Pyeongchang takes center stage of the sporting world on Friday, hosting elite athletes for the Winter Olympics and hoping to raise its profile as a winter resort destination. But if you had never heard of Pyeongchang before now, you’re not alone.
Pyeongchang is a county, not a city, and and up to now it has been known primarily as a rural mountain retreat, with a population of just over 40,000 people, located about 40 miles from the demilitarized zone and North Korea. It has Buddhist temples and a reputation for a healthful climate. But it wants a reputation as a sports mecca. And so now, 30 years after Seoul hosted the Summer Olympics, Pyeongchang is seizing the spotlight.
Here’s a rundown of more things to know about this place that finds itself welcoming tens of thousands of athletes, media and spectators.
“Happy 700” in Pyeongchang

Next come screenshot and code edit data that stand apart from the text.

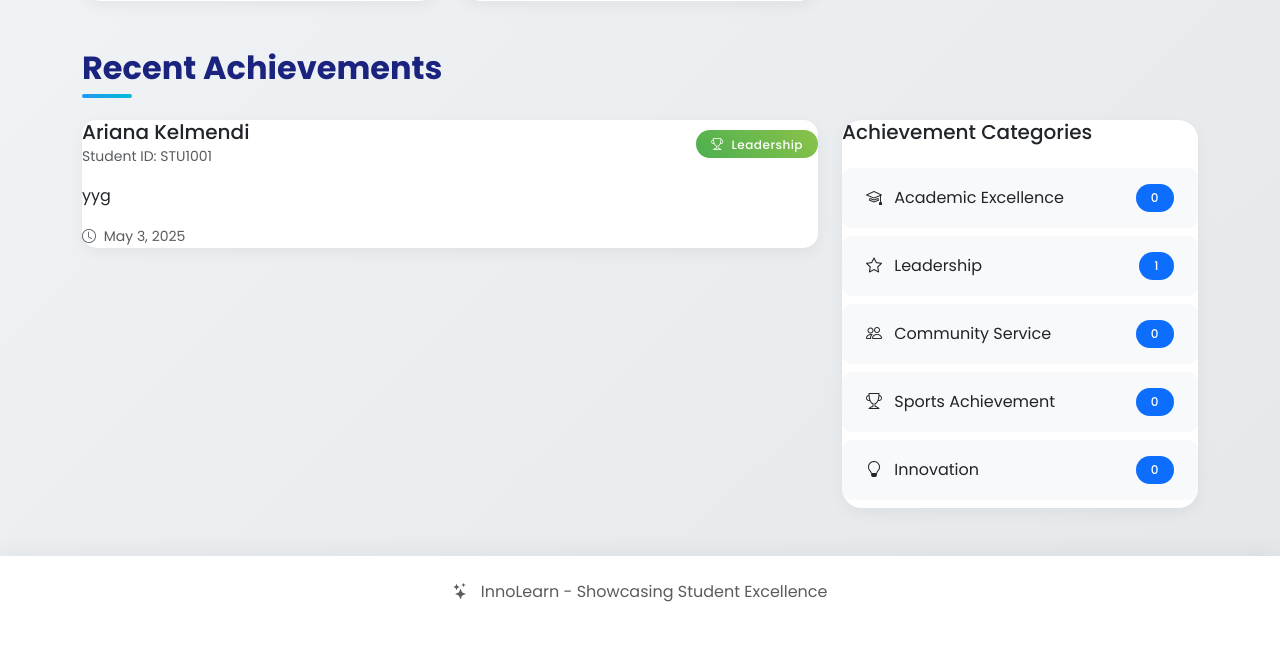
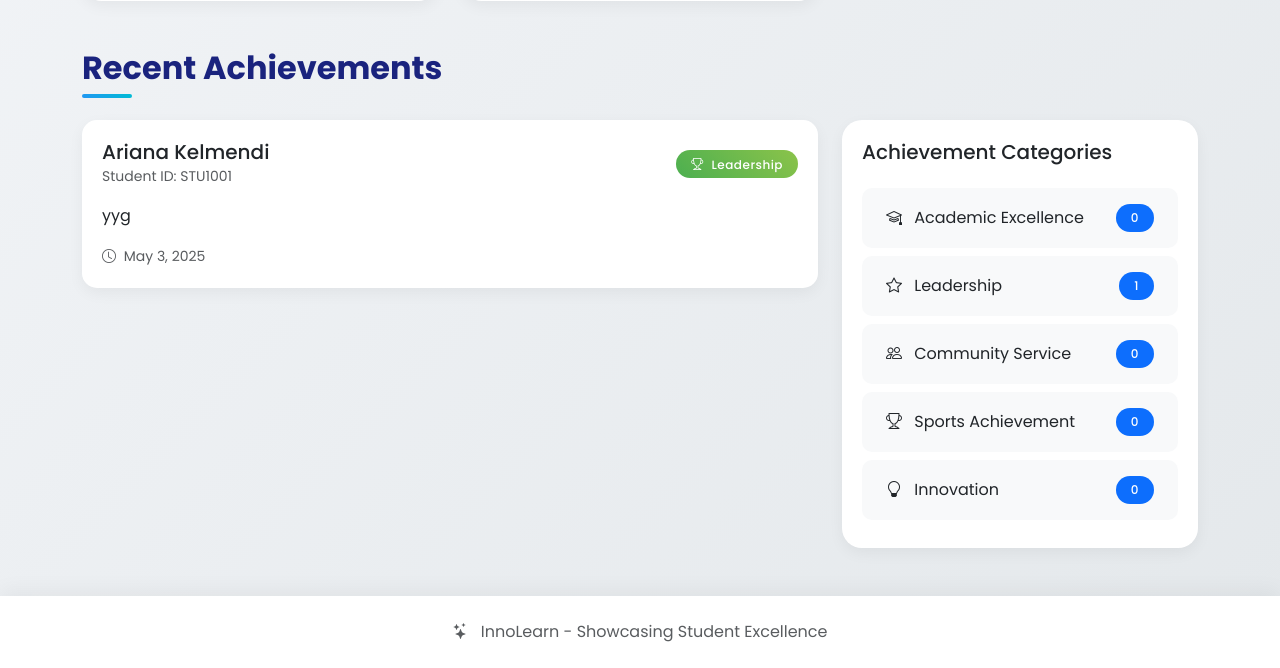
Before and after one commit to iligashi-work/InnoLearn, a PHP site: page /public_gallery.php in a window 1280 px wide. Shown: the part 811-1479 px from the top of the page. Before the commit the page ends 1413 px from the top, so only its background shows below. Run offline with PHP 8.4, Linux system fonts and the light colour scheme; data comes from the database, SQL or seed files in the repository; some libraries are stand-ins or nearby versions.

Commit message:
Update public_gallery.php

```diff
--- a/public_gallery.php
+++ b/public_gallery.php
@@ -188,8 +188,9 @@ $nominations = $nominations_stmt->fetchAll(PDO::FETCH_ASSOC);
             margin-bottom: 1.5rem;
             box-shadow: 0 5px 15px rgba(0, 0, 0, 0.05);
             transition: all 0.3s ease;
+            padding: 20px;
         }
-
+        .l{padding: 20px;}
         .achievement-card:hover {
             transform: translateX(5px);
             box-shadow: 0 8px 25px rgba(0, 0, 0, 0.1);
@@ -432,7 +433,7 @@ $nominations = $nominations_stmt->fetchAll(PDO::FETCH_ASSOC);
             </div>
             <div class="col-md-4" data-aos="fade-left">
                 <div class="stats-card">
-                    <div class="card-body">
+                    <div class="card-body l">
                         <h5 class="card-title mb-4">Achievement Categories</h5>
                         <ul class="list-group list-group-flush">
                             <?php
```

Hosting the Winter Olympics has been a longtime pursuit for officials in Pyeongchang and its home province of Gangwon: It took three tries for the county to finally win the right to host the games.Pyeongchang promotes itself as having an ideal climate – in part because a phalanx of mountains help block air pollution from the northwest, and in part because of the “Happy 700” — the 700-meter altitude (about 2,300 feet) that Pyeongchang’s boosters say is optimal for the health of people and animals.
Not long now before the cowbells start ringing and the PyeongChang hills echo to the sound of alpenhorn.
Yes the 23rd Winter Olympiad is slaloming toward us at pace. The mixed doubles curlers have the honour of sweeping us into the action on Thursday morning local time, followed by the men’s ski-jumping qualification in the afternoon.
The low impact intro continues on the rink on Friday, a day dominated by the opening ceremony in a $110 million pop-up stadium with a capacity of 35,000. The structure has a four-gig run, hosting the opening and closing ceremonies of the winter and Paralympic games before being torn down. Sorry West Ham United, you can’t have it.
Fears of inhospitable temperatures low enough at -20 degrees centigrade to freeze nasal cavities have eased, although at -10 and without a roof the 243-strong American team might still have to activate their heated parkas, shot through with heat-conducting ink.